Task goal. Report all lines from the entries below in which "only" appears.
☆ ☆ ☆ ☆ ☆
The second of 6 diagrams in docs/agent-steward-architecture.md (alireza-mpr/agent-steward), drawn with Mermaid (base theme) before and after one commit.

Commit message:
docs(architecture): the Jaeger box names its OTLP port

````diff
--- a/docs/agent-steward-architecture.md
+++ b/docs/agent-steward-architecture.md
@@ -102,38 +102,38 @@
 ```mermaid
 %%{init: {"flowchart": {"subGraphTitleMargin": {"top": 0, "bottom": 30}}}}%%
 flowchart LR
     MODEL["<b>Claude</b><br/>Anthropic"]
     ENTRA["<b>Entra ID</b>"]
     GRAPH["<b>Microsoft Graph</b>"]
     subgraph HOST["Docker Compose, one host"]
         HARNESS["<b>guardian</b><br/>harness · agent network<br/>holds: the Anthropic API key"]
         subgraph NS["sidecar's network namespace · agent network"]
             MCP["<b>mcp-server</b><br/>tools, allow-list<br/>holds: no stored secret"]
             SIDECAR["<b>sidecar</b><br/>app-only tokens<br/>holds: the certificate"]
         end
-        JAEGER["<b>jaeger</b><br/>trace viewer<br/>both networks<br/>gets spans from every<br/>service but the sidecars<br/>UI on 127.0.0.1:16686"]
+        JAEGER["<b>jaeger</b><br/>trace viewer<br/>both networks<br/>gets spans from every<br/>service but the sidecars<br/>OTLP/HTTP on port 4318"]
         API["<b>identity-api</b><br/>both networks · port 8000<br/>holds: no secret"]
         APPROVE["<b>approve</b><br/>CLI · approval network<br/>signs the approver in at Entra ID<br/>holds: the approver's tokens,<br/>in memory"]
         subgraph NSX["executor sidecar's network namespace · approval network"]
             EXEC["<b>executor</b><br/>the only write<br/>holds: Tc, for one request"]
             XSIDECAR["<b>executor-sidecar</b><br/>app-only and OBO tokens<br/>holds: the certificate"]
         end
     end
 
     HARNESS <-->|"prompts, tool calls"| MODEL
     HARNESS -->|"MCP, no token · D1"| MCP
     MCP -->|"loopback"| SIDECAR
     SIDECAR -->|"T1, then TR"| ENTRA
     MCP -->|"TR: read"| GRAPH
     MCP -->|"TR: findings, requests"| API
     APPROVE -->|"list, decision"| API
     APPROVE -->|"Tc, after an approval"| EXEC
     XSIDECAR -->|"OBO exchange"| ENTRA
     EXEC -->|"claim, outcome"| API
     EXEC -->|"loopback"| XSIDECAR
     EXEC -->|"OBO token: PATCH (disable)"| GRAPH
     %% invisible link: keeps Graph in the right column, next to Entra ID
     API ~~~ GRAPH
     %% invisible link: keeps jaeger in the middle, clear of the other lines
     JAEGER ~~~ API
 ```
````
☆ ☆ ☆ ☆ ☆
Completed task.
             SIDECAR["<b>sidecar</b><br/>app-only tokens<br/>holds: the certificate"]
             EXEC["<b>executor</b><br/>the only write<br/>holds: Tc, for one request"]
             XSIDECAR["<b>executor-sidecar</b><br/>app-only and OBO tokens<br/>holds: the certificate"]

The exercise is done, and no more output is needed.